Segment Start: EXERCISE MATERIAL
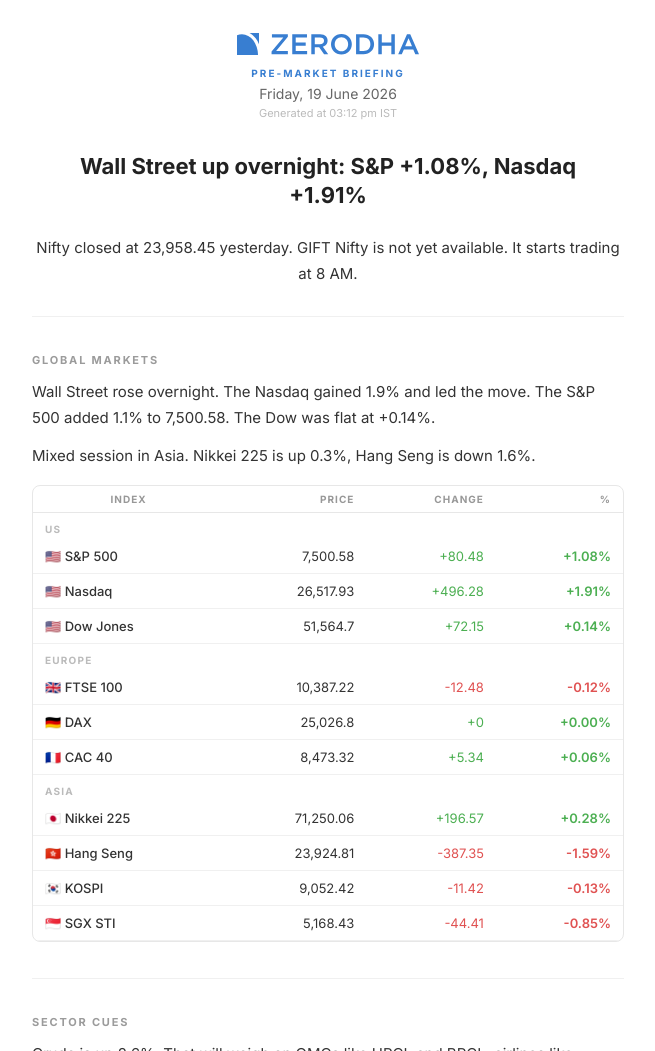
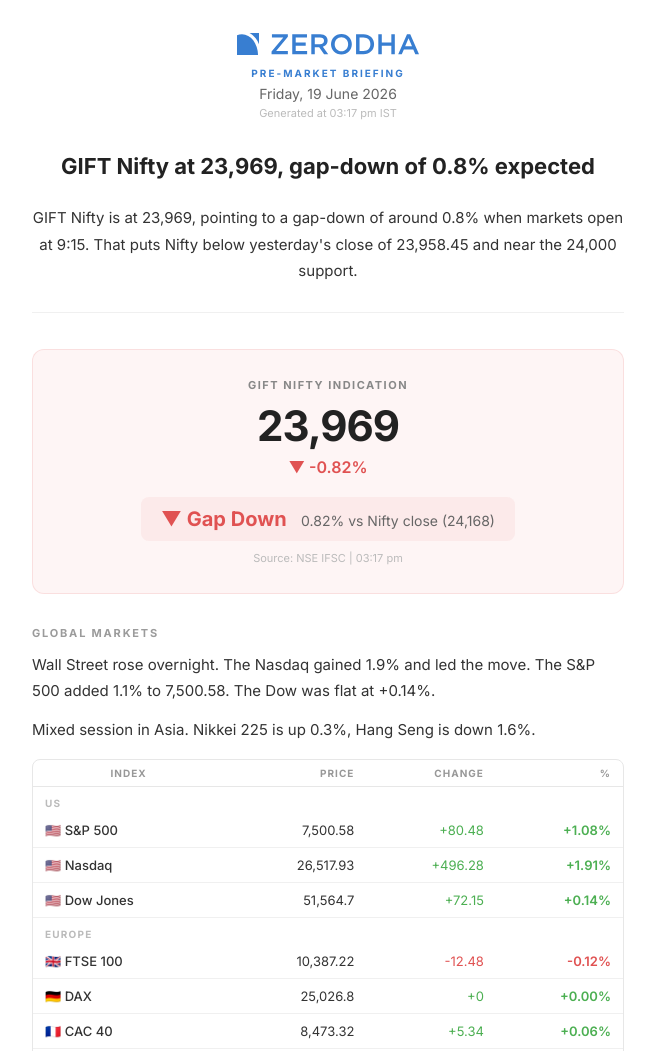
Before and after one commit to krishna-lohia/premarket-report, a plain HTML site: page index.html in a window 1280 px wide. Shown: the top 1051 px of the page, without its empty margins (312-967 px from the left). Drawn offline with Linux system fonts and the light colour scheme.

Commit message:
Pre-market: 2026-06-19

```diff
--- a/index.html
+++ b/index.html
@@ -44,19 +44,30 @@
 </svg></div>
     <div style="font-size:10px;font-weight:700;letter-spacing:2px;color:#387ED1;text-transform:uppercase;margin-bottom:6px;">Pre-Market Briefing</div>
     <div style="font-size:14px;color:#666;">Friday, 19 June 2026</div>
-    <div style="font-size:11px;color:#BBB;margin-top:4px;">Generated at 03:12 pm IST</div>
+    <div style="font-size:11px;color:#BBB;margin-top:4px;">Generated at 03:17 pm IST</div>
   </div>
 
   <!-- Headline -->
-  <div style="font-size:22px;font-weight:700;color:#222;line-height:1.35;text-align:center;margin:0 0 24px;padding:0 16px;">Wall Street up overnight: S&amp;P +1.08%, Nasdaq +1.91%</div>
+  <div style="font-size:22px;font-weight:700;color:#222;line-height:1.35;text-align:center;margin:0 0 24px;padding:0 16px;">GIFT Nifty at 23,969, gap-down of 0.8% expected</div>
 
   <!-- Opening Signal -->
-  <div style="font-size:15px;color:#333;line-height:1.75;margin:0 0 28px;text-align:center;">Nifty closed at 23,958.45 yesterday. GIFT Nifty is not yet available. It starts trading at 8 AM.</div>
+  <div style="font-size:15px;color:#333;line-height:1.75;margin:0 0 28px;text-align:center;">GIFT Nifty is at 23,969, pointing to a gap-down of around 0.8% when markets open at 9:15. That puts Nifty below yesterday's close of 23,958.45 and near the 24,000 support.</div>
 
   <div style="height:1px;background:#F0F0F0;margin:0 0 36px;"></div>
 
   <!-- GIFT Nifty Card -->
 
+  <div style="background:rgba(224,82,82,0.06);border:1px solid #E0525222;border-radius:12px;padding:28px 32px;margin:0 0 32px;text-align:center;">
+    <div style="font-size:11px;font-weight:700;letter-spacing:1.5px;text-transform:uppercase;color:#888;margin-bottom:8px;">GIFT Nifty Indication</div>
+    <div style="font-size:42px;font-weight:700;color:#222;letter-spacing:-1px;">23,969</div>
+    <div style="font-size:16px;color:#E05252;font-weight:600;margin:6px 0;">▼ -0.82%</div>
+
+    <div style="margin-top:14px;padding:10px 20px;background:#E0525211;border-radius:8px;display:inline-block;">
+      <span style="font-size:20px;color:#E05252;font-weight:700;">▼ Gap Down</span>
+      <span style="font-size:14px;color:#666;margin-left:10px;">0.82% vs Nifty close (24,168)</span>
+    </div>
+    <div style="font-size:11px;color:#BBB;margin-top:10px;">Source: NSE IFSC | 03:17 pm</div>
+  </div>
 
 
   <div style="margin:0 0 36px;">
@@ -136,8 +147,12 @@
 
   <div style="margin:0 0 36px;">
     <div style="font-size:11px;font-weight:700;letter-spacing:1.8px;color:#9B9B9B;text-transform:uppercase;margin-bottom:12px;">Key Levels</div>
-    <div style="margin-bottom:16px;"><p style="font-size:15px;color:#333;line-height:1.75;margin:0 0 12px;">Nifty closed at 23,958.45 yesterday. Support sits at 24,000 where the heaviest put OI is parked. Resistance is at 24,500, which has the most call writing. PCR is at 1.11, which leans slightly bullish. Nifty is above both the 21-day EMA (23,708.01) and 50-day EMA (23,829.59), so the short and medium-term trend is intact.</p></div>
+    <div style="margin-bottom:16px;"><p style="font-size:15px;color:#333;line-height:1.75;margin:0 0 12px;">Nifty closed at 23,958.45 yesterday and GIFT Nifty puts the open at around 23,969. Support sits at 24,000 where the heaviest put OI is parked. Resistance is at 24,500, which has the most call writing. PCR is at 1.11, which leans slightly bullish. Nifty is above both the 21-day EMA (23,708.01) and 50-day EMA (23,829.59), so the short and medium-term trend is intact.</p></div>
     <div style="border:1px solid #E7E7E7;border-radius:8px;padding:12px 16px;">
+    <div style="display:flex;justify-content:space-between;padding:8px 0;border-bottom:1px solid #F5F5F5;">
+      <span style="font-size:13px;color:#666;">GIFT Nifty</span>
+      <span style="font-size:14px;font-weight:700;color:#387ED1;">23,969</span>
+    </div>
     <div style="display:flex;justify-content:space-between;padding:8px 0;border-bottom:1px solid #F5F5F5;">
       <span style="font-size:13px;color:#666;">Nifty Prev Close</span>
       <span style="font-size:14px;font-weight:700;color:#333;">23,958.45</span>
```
Segment End: EXERCISE MATERIAL
Please repeat every line of the material above exactly and without its pictures.

Before and after one commit to krishna-lohia/premarket-report, a plain HTML site: page index.html in a window 1280 px wide. Shown: the top 1051 px of the page, without its empty margins (312-967 px from the left). Drawn offline with Linux system fonts and the light colour scheme.

Commit message:
Pre-market: 2026-06-19

```diff
--- a/index.html
+++ b/index.html
@@ -44,19 +44,30 @@
 </svg></div>
     <div style="font-size:10px;font-weight:700;letter-spacing:2px;color:#387ED1;text-transform:uppercase;margin-bottom:6px;">Pre-Market Briefing</div>
     <div style="font-size:14px;color:#666;">Friday, 19 June 2026</div>
-    <div style="font-size:11px;color:#BBB;margin-top:4px;">Generated at 03:12 pm IST</div>
+    <div style="font-size:11px;color:#BBB;margin-top:4px;">Generated at 03:17 pm IST</div>
   </div>
 
   <!-- Headline -->
-  <div style="font-size:22px;font-weight:700;color:#222;line-height:1.35;text-align:center;margin:0 0 24px;padding:0 16px;">Wall Street up overnight: S&amp;P +1.08%, Nasdaq +1.91%</div>
+  <div style="font-size:22px;font-weight:700;color:#222;line-height:1.35;text-align:center;margin:0 0 24px;padding:0 16px;">GIFT Nifty at 23,969, gap-down of 0.8% expected</div>
 
   <!-- Opening Signal -->
-  <div style="font-size:15px;color:#333;line-height:1.75;margin:0 0 28px;text-align:center;">Nifty closed at 23,958.45 yesterday. GIFT Nifty is not yet available. It starts trading at 8 AM.</div>
+  <div style="font-size:15px;color:#333;line-height:1.75;margin:0 0 28px;text-align:center;">GIFT Nifty is at 23,969, pointing to a gap-down of around 0.8% when markets open at 9:15. That puts Nifty below yesterday's close of 23,958.45 and near the 24,000 support.</div>
 
   <div style="height:1px;background:#F0F0F0;margin:0 0 36px;"></div>
 
   <!-- GIFT Nifty Card -->
 
+  <div style="background:rgba(224,82,82,0.06);border:1px solid #E0525222;border-radius:12px;padding:28px 32px;margin:0 0 32px;text-align:center;">
+    <div style="font-size:11px;font-weight:700;letter-spacing:1.5px;text-transform:uppercase;color:#888;margin-bottom:8px;">GIFT Nifty Indication</div>
+    <div style="font-size:42px;font-weight:700;color:#222;letter-spacing:-1px;">23,969</div>
+    <div style="font-size:16px;color:#E05252;font-weight:600;margin:6px 0;">▼ -0.82%</div>
+
+    <div style="margin-top:14px;padding:10px 20px;background:#E0525211;border-radius:8px;display:inline-block;">
+      <span style="font-size:20px;color:#E05252;font-weight:700;">▼ Gap Down</span>
+      <span style="font-size:14px;color:#666;margin-left:10px;">0.82% vs Nifty close (24,168)</span>
+    </div>
+    <div style="font-size:11px;color:#BBB;margin-top:10px;">Source: NSE IFSC | 03:17 pm</div>
+  </div>
 
 
   <div style="margin:0 0 36px;">
@@ -136,8 +147,12 @@
 
   <div style="margin:0 0 36px;">
     <div style="font-size:11px;font-weight:700;letter-spacing:1.8px;color:#9B9B9B;text-transform:uppercase;margin-bottom:12px;">Key Levels</div>
-    <div style="margin-bottom:16px;"><p style="font-size:15px;color:#333;line-height:1.75;margin:0 0 12px;">Nifty closed at 23,958.45 yesterday. Support sits at 24,000 where the heaviest put OI is parked. Resistance is at 24,500, which has the most call writing. PCR is at 1.11, which leans slightly bullish. Nifty is above both the 21-day EMA (23,708.01) and 50-day EMA (23,829.59), so the short and medium-term trend is intact.</p></div>
+    <div style="margin-bottom:16px;"><p style="font-size:15px;color:#333;line-height:1.75;margin:0 0 12px;">Nifty closed at 23,958.45 yesterday and GIFT Nifty puts the open at around 23,969. Support sits at 24,000 where the heaviest put OI is parked. Resistance is at 24,500, which has the most call writing. PCR is at 1.11, which leans slightly bullish. Nifty is above both the 21-day EMA (23,708.01) and 50-day EMA (23,829.59), so the short and medium-term trend is intact.</p></div>
     <div style="border:1px solid #E7E7E7;border-radius:8px;padding:12px 16px;">
+    <div style="display:flex;justify-content:space-between;padding:8px 0;border-bottom:1px solid #F5F5F5;">
+      <span style="font-size:13px;color:#666;">GIFT Nifty</span>
+      <span style="font-size:14px;font-weight:700;color:#387ED1;">23,969</span>
+    </div>
     <div style="display:flex;justify-content:space-between;padding:8px 0;border-bottom:1px solid #F5F5F5;">
       <span style="font-size:13px;color:#666;">Nifty Prev Close</span>
       <span style="font-size:14px;font-weight:700;color:#333;">23,958.45</span>
```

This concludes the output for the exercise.